▶ [EXERCISE MATERIALS]
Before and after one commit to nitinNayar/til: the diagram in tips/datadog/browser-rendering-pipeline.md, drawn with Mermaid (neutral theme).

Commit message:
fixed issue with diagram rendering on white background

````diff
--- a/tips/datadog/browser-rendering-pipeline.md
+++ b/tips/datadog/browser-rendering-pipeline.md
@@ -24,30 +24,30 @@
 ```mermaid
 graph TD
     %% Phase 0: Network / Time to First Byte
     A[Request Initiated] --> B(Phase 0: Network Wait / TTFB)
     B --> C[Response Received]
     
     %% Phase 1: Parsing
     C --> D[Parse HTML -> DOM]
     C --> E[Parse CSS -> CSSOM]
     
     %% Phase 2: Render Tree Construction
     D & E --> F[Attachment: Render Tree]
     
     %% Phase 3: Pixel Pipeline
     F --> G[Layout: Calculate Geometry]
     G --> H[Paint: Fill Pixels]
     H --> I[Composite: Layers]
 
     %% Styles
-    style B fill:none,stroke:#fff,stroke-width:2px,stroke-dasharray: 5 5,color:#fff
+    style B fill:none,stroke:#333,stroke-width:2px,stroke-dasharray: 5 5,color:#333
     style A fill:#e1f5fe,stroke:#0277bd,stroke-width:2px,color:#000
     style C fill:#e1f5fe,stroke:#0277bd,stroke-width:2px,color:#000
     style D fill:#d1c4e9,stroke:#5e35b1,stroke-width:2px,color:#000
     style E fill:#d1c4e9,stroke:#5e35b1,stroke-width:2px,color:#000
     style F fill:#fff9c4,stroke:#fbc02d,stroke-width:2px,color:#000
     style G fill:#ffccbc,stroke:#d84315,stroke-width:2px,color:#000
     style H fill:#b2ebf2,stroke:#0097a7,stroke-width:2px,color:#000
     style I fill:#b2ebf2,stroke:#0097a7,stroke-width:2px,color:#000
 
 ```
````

▶ [AIM OF THE TASK] Every line of the material that holds the word "Network" must be found and copied.

▶ [RESPONSE TO THE EXERCISE]
     %% Phase 0: Network / Time to First Byte
     A[Request Initiated] --> B(Phase 0: Network Wait / TTFB)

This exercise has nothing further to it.